A moonbow (lunar rainbow, white rainbow, lunar bow, or space rainbow), it looks rather like something from fantasy art or a background scene for the Hobbit. It’s a rainbow that reflects light off the surface of the moon rather than direct sunlight. A very rare occurance, very specific lunar and weather conditions are necessary to be able to even catch a glimpse of these. Because the light is usually too faint to excite the cone color receptors in human eyes, it is difficult for the human eye to discern colors in a moonbow. As a result, they often appear to be white. However, the colors in a moonbow do appear in long exposure photographs.
Moonbows are most easily viewed when the moon is near to full. For true moonbows, other than those produced by waterfalls or sprays, the moon must be low in the sky, about 42 degrees, and the sky must be very dark. Since the sky is still light on a rising full moon, this means they can only be observed 2 to 3 hours before sunrise, a time with few observers. And, of course, there must be rain falling opposite the moon. This combination of requirements makes moonbows much rarer than rainbows produced by the sun.

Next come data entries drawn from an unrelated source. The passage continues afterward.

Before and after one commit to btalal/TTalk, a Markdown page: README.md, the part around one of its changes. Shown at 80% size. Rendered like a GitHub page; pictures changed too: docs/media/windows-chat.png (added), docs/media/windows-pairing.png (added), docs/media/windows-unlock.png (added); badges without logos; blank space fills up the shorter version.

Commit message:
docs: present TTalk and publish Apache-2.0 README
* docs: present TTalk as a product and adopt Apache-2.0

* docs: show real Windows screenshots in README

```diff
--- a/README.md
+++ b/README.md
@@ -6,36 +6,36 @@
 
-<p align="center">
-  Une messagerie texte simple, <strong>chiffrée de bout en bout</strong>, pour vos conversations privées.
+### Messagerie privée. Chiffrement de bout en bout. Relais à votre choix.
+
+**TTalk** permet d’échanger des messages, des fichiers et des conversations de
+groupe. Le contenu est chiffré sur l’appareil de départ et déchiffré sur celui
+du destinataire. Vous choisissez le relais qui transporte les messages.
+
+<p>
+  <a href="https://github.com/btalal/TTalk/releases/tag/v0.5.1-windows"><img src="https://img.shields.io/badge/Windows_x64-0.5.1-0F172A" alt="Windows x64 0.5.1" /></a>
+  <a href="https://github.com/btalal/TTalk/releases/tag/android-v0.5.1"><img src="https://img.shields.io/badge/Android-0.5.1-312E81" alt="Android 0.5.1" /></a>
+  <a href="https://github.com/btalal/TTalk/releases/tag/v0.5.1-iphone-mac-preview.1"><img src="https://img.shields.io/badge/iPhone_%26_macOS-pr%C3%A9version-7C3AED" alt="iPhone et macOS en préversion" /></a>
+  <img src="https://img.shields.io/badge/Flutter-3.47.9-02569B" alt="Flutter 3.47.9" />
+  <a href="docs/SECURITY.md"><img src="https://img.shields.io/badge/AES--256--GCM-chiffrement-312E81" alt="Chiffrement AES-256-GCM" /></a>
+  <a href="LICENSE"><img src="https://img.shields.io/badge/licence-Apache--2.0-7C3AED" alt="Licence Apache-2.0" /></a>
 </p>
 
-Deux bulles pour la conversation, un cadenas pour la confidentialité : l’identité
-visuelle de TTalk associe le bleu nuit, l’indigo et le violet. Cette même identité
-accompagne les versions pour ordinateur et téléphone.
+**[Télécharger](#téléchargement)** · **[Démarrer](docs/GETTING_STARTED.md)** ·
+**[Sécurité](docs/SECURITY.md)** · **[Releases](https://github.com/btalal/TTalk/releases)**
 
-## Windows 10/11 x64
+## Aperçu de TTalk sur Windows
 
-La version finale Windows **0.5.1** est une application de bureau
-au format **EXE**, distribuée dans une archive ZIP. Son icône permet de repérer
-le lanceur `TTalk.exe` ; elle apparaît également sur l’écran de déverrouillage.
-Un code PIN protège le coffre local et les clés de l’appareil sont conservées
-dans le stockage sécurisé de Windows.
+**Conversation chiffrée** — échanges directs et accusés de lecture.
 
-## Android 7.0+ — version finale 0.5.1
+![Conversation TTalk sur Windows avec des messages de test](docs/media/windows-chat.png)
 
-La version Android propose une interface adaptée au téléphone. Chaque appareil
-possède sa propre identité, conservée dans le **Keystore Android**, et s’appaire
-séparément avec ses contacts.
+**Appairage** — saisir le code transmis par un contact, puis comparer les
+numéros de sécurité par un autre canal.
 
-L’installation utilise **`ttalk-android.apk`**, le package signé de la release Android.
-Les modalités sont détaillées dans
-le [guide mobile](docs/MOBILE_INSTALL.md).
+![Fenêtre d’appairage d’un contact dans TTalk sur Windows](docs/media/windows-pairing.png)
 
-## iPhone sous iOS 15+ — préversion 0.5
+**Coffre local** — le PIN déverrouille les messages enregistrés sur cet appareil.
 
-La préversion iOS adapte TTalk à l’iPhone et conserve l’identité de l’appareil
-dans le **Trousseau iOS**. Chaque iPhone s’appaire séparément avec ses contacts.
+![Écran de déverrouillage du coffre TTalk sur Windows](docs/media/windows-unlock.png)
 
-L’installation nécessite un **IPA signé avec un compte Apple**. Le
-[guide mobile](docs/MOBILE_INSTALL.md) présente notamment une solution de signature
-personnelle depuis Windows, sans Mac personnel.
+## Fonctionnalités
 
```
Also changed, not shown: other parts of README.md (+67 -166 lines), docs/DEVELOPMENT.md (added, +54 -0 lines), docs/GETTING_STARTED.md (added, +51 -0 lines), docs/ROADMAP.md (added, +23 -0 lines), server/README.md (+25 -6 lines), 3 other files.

Moonbows may also be visible when rain falls during full moonrise at extreme latitudes during the winter months, when the prevalence of the hours of darkness give more opportunity for the phenomenon to be observed.